Security researchers at SPI Labs says this feature can be exploited by hackers to pull off nefarious stunts like redirecting phone calls placed by the user to different phone numbers of the attacker's choosing; tracking phone calls placed by the user; tricking the phone into placing a call without the user accepting the confirmation dialog; or placing the phone into an infinite loop of attempting calls, through which the only escape is to turn off the phone.
SPI Labs lead researcher Billy Hoffman, a Web application security specialist, warned that these types of attacks can be launched from a malicious website, from a legitimate website that has CSS (cross-site scripting) vulnerabilities, or as part of a payload of a web application worm.
For example, an attacker could determine that a specific website visitor “Bob” has called an embarrassing number such as an escort service. An attacker can also trick or force Bob into dialing any other telephone number without his consent such a 900-number owned by the attacker or an international number. Finally, an attacker can lock Bob’s phone forcing Bob to either make the call or hard-reset his phone resulting in possible data loss.

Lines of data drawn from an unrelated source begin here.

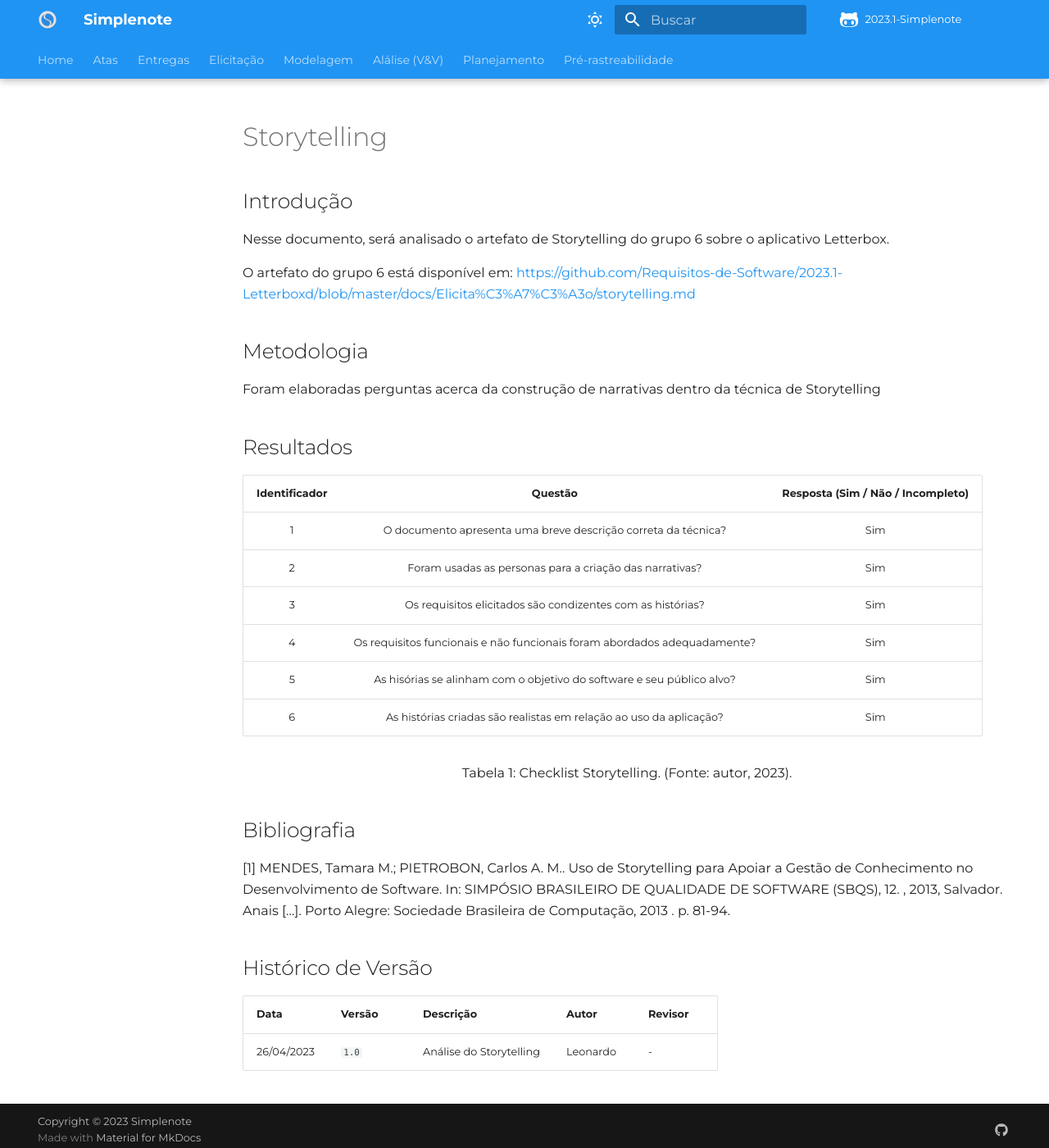
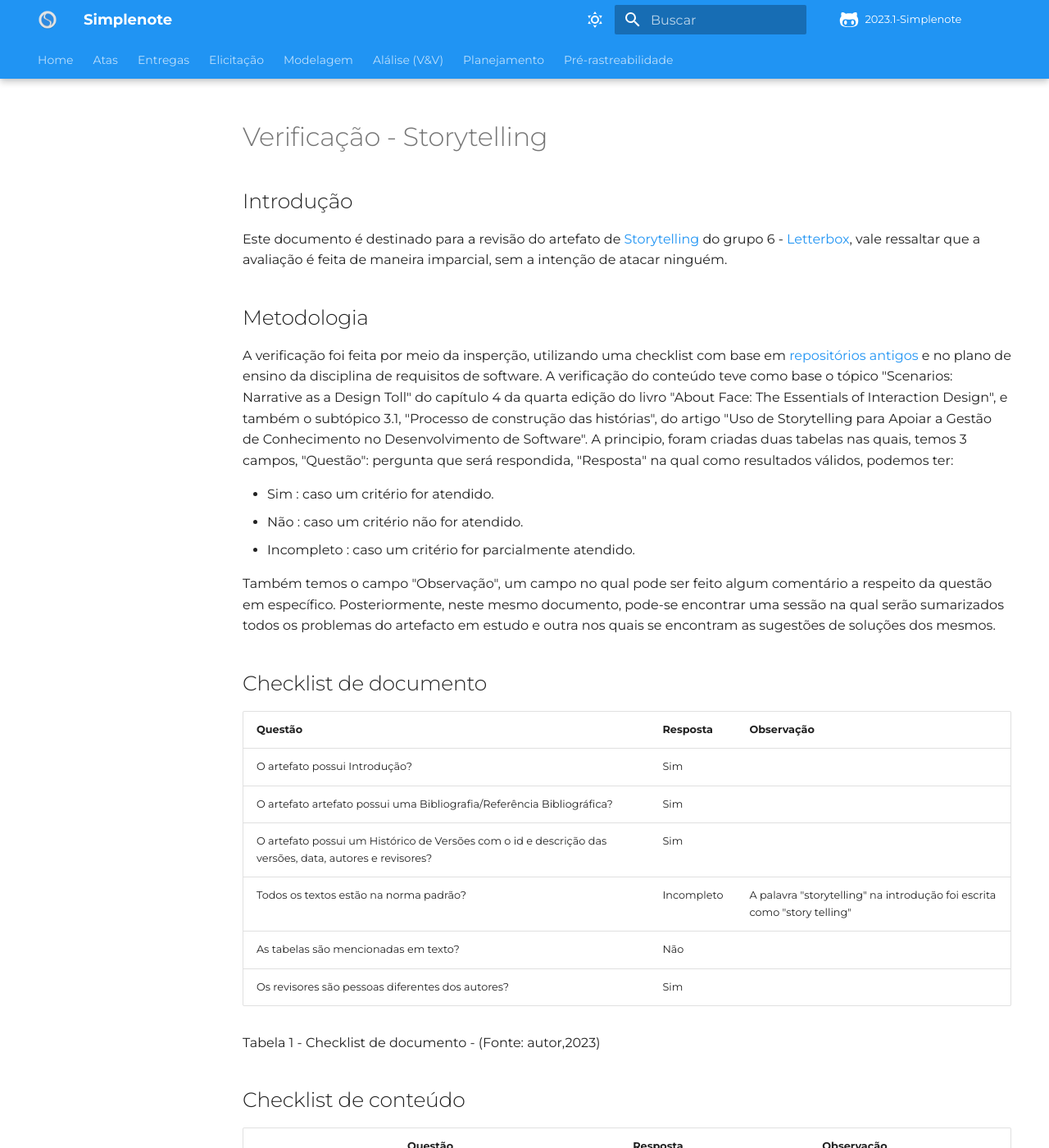
Before and after one commit to Requisitos-de-Software/2023.1-Simplenote, an MkDocs documentation site: the page built from docs/analise/elicitacao/storytelling.md, in a window 1280 px wide and 1400 px high. Shown: the whole window at 82% size. Built offline with MkDocs 1.6.1 and Material for MkDocs 9.7.7, drawn with Linux system fonts in a browser that asks for light colours; some web fonts are replaced; comment, search, counter and statistics services are not loaded; some of the changed text lies outside the part shown.

Commit message:
#62 adequação ao template storytelling.md

```diff
--- a/docs/analise/elicitacao/storytelling.md
+++ b/docs/analise/elicitacao/storytelling.md
@@ -1,37 +1,62 @@
-# Storytelling
+# Verificação - Storytelling
 
 ## Introdução
 
-Nesse documento, será analisado o artefato de Storytelling do grupo 6 sobre o aplicativo Letterbox.
-
-O artefato do grupo 6 está disponível em: <https://github.com/Requisitos-de-Software/2023.1-Letterboxd/blob/master/docs/Elicita%C3%A7%C3%A3o/storytelling.md>
+Este documento é destinado para a revisão do artefato de [Storytelling](<https://github.com/Requisitos-de-Software/2023.1-Letterboxd/blob/master/docs/Elicita%C3%A7%C3%A3o/storytelling.md>) do grupo 6 - [Letterbox](https://github.com/Requisitos-de-Software/2023.1-Letterboxd), vale ressaltar que a avaliação é feita de maneira imparcial, sem a intenção de atacar ninguém.
 
 ## Metodologia
 
-Foram elaboradas perguntas acerca da construção de narrativas dentro da técnica de Storytelling
+A verificação foi feita por meio da insperção, utilizando uma checklist com base em [repositórios antigos](https://github.com/Requisitos-de-Software) e no plano de ensino da disciplina de requisitos de software. A verificação do conteúdo teve como base o tópico "Scenarios: Narrative as a Design Toll" do capítulo 4 da quarta edição do livro "About Face: The Essentials of Interaction Design", e também o subtópico 3.1, "Processo de construção das histórias",  do artigo "Uso de Storytelling para Apoiar a Gestão de Conhecimento no Desenvolvimento de Software". A principio, foram criadas duas tabelas nas quais, temos 3 campos, "Questão": pergunta que será respondida, "Resposta" na qual como resultados válidos, podemos ter:
 
-## Resultados
+- Sim : caso um critério for atendido.
+- Não : caso um critério não for atendido.
+- Incompleto : caso um critério for parcialmente atendido.
 
-| Identificador |                                       Questão                                       | Resposta (Sim / Não / Incompleto) |
-| :-----------: | :---------------------------------------------------------------------------------: | :-------------------------------: |
-|       1       |     O documento apresenta uma breve descrição correta da técnica?           |       Sim                |
-|       2       |              Foram usadas as personas para a criação das narrativas?        |       Sim                |
-|       3       |  Os requisitos elicitados são condizentes com as histórias?                 |       Sim                |
-|       4       |    Os requisitos funcionais e não funcionais foram abordados adequadamente? |       Sim                |
-|       5       | As hisórias se alinham com o objetivo do software e seu público alvo?       |       Sim                |
-|       6       | As histórias criadas são realistas em relação ao uso da aplicação?          |       Sim                |
+Também temos o campo "Observação", um campo no qual pode ser feito algum comentário a respeito da questão em específico. Posteriormente, neste mesmo documento, pode-se encontrar uma sessão na qual serão sumarizados todos os problemas do artefacto em estudo e outra nos quais se encontram as sugestões de soluções dos mesmos.
 
-<div style="text-align: center">
-<p>
-Tabela 1: Checklist Storytelling. (Fonte: autor, 2023).
-</p>
-</div>
+## Checklist de documento
+|Questão|Resposta|Observação|
+|-------|--------|----------|
+|O artefato possui Introdução?                                                                                |    Sim    |          |
+|O artefato artefato possui uma Bibliografia/Referência Bibliográfica?                                        |   Sim     |          |
+|O artefato possui um Histórico de Versões com o id e descrição das versões, data, autores e revisores?       |    Sim    |          |
+|Todos os textos estão na norma padrão?                                                                       |   Incompleto     |   A palavra "storytelling" na introdução foi escrita como "story telling"       |
+|As tabelas são mencionadas em texto?                                                                         |    Não    |          |
+|Os revisores são pessoas diferentes dos autores?                                                             |    Sim    |          |
+
+Tabela 1 - Checklist de documento - (Fonte: autor,2023)
+
+
+## Checklist de conteúdo
+
+| Questão                                                                  | Resposta | Observação |
+| :----------------------------------------------------------------------: | :------: | :--------: |
+| O documento apresenta uma breve descrição correta da técnica?            |  Sim    | Recomendo escrever algumas vantagens do uso do storytelling |
+| Foram usadas as personas para a criação das narrativas?                  | Sim      |  |
+| Os requisitos elicitados são condizentes com as histórias?               | Sim      |  |
+| Os requisitos funcionais e não funcionais foram abordados adequadamente? | Sim      |  |
+| As hisórias se alinham com o objetivo do software e seu público alvo?    | Sim      |  |
+| As histórias criadas são realistas em relação ao uso da aplicação?       | Sim      |  |
+
+Tabela 2: Checklist de conteúdo. (Fonte: autor, 2023).
+
+## Problemas encontrados
+
+Os problemas encontrados não refletem uma falta de domínio do conteúdo. Vale-se destacar que, apesar das narrativas descreverem muito bem o momento do uso da aplicação, há informações ausentes sobre como o personagem principal chegou na situação do uso do aplicativo, e suas opiniões sobre a aplicação.
+
+## Sugestões
+Uma sugestão para as narrativas construídas seria desenvolver mais os personagens e suas rotinas. As histórias apresentadas mostram apenas o momento em que a aplicação é usada, sem muitas informações sobre o que levou ao seu uso. Tente explorar características mais particulares dos personagens (as opiniões deles sobre a aplicação), e também o que levou eles a usar esse aplicativo em específico (se descobriram por conta, ou se indicaram).
+
+Outra sugestão é trazer mais informações sobre o storytelling na introdução além da definição da técnica (especialmente as vantagens).
 
 ## Bibliografia
 
-[1] MENDES, Tamara M.; PIETROBON, Carlos A. M.. Uso de Storytelling para Apoiar a Gestão de Conhecimento no Desenvolvimento de Software. In: SIMPÓSIO BRASILEIRO DE QUALIDADE DE SOFTWARE (SBQS), 12. , 2013, Salvador. Anais [...]. Porto Alegre: Sociedade Brasileira de Computação, 2013 . p. 81-94.
+[1] COOPER, Alan et al. About Face: The Essentials of Interaction Design. 4. ed. Indianapolis: John Wiley & Sons, Inc., 2014. p. 102-106
+
+[2] MENDES, Tamara M. Uso de Storytelling para Apoiar a Gestão de Conhecimento no Desenvolvimento de Software. SBC OPEN LIB.
 
 ## Histórico de Versão
 | Data | Versão | Descrição | Autor | Revisor |
 | ---- | ------ | --------- | ----- | ------- |
-| 26/04/2023 | `1.0`  | Análise do Storytelling | Leonardo | - |
+| 26/05/2023 | `1.0`  | Análise do Storytelling | Leonardo | - |
+| 09/06/2023 | `1.1` | Adequação ao template | Leonardo | - |
```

"SPI Labs recommends that iPhone users do not use the built-in Safari browser to dial telephone numbers until Apple resolves these issues," Hoffman said.